It’s telling that during his visit to “The Daily Show with Jon Stewart” on Comedy Central, when asked by host Jon Stewart about the possibility of a Taken 3, actor Liam Neeson simply shook his head in the negative.
Good answer, Mr. Neeson. In fact, it probably should have been your answer when you were brought the script for Taken 2, which unlike its predecessor, 2008′s Taken, is unable to overcome its numerous cliches, leaps of logic, and inherent silliness. Click the “play” button below to listen to our on-air review from earlier today:
The setup for the film is promising enough. A year after he shot, electrocuted, and bludgeoned his way through a group of Albanian human traffickers in Paris to rescue his kidnapped daughter, retired CIA “preventer” Bryan Mills (Neeson) and his family have settled back into their lives in Los Angeles. Bryan has come out of retirement, sort of, taking on the occasional freelance security job while staying close to daughter Kim (Maggie Grace) and his ex-wife Lenore (Famke Janssen). With her own second marriage on the skids, Lenore focuses on Kim and is warming up to Bryan again thanks to the fact that he kept his promise and stayed around. Kim just works on feeling normal again after her harrowing experience, doing things that normal 18 year olds do, like repeatedly flunking her driving test, spending time with a new boyfriend, and hiding the existence of that boyfriend from Dad.
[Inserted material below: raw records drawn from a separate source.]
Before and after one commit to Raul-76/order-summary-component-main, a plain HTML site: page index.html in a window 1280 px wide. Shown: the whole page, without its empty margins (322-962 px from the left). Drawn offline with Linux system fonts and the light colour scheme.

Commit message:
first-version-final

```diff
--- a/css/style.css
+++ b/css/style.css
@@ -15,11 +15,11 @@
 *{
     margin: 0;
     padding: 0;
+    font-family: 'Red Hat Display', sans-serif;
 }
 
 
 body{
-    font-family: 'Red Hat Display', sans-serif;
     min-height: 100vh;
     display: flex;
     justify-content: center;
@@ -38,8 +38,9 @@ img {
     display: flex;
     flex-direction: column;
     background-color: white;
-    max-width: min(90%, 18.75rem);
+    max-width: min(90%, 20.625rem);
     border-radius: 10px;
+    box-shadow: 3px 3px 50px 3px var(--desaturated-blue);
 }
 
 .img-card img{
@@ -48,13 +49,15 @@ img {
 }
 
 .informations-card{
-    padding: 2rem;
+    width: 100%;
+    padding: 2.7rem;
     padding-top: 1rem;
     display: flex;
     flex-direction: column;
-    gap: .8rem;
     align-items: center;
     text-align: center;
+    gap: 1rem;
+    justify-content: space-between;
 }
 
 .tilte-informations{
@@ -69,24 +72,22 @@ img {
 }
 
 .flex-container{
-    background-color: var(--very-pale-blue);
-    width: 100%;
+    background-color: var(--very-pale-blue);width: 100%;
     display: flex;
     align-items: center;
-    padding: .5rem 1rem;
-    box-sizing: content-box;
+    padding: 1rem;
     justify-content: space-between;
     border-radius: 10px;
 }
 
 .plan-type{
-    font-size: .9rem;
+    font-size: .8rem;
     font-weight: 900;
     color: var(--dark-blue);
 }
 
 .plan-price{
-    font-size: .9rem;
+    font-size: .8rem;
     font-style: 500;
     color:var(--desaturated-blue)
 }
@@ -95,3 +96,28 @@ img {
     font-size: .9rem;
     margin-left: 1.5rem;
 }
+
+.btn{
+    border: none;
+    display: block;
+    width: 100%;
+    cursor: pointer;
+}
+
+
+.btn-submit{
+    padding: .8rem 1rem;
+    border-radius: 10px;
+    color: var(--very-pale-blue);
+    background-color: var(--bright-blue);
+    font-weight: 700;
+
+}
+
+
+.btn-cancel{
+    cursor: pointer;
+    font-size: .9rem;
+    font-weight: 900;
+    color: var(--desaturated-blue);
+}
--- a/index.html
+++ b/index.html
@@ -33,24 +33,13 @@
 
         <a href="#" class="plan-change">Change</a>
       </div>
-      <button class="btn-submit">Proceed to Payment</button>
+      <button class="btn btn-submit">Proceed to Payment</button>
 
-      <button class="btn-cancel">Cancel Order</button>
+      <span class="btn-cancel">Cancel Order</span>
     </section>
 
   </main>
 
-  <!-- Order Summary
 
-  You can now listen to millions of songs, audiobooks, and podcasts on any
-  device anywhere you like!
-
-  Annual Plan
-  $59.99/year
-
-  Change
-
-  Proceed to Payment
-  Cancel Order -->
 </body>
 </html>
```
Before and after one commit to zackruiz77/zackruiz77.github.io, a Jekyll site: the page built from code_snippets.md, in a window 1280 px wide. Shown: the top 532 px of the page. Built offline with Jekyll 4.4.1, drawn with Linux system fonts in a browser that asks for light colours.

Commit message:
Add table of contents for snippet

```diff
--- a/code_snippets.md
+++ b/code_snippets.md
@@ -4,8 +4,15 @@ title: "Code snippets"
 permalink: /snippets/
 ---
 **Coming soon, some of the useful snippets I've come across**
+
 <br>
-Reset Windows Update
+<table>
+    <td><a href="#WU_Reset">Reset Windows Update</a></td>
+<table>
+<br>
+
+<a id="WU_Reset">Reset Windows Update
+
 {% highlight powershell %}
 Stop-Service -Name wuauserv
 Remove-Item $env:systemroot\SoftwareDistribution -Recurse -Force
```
Meanwhile, the family of the Albanians Bryan killed, led by vengeful patriarch Murad (Rade Serbedzija), plan their revenge. They get their chance when Bryan takes a security job in Istanbul and Lenore and Kim surprise him by joining him there. Soon, Bryan and Lenore are “taken”, and he’s forced to once again employ his “particular set of skills”, but this time to keep himself and Lenore alive while also helping Kim avoid capture and find wherever it is Murad’s men have taken them.
The thing about the first Taken was that despite the lack of anything truly original going on in the script by producer Luc Besson (The Professional) and Robert Mark Kamen, the pacing and structure of the film led to an undeniably taut, tense film. Neeson brought believable physicality and intensity to his portrayal of a desperate father racing the clock to track down his child in a city of millions before she was permanently untraceable. The scenario alone demanded your attention, no matter how many times you might have seen it before.
In Taken 2, however, that ticking clock is absent. In its place, Besson and Kamen initially give you the reversal of situations, the daughter trying to get to her parents, and tease the potential for growth and new characterization for Kim as well as development of her relationship with her father. Bryan and his heroics are still center stage, of course, but there’s a chance for Kim to have more to do than just look scared this time, and you want to see her rise to the occasion.
Unfortunately, it seems as though Besson and Kamen ran out of ideas about midway through the script, didn’t know where to take the characters beyond a certain point, and from that point forward the film dissolves into a series of Bourne film series-inspired car chase scenes (with Kim driving the car – kinda fun), repetitive gunplay, and predictable fist fights. All of the tension that made the first film so riveting is absent here, so all you have left is the cast going through the motions. Famke Janssen is wasted as a performer here (since when did she become Hollywood’s go-to “ex-wife”?), and Rade Serbedzija glowers and speechifies as EXACTLY the same villain he’s played in dozens of other better TV series and films. Maggie Grace, for all the work she’s asked to put into the film’s first three acts, makes an unexpectedly early exit, begging the question, “What was the point?”
As for Neeson, he does what he does best here, much like the character he plays, but it’s just not enough to keep things interesting. Don’t let your good memories and the current cult status of the first film “take” you: Taken 2 is time and money better spent watching something else at the theater this weekend.
Score: 2 out of 5
Starring Liam Neeson, Maggie Grace, Famke Janssen, Leland Orser, Jon Gries, D.B. Sweeney, Luke Grimes, and Rade Sherbedgia. Directed by Olivier Megaton.
Running Time: 91 minutes
Rated PG-13 for intense sequences of violence and action, and some sensuality.
Every Friday morning at 8:25 during “The Rick Stacy Morning Show” I’ll be bringing you the “Clueless Movie Review” of the week for that weekend’s most anticipated theatrical releases, only on 1059 SUNNY FM!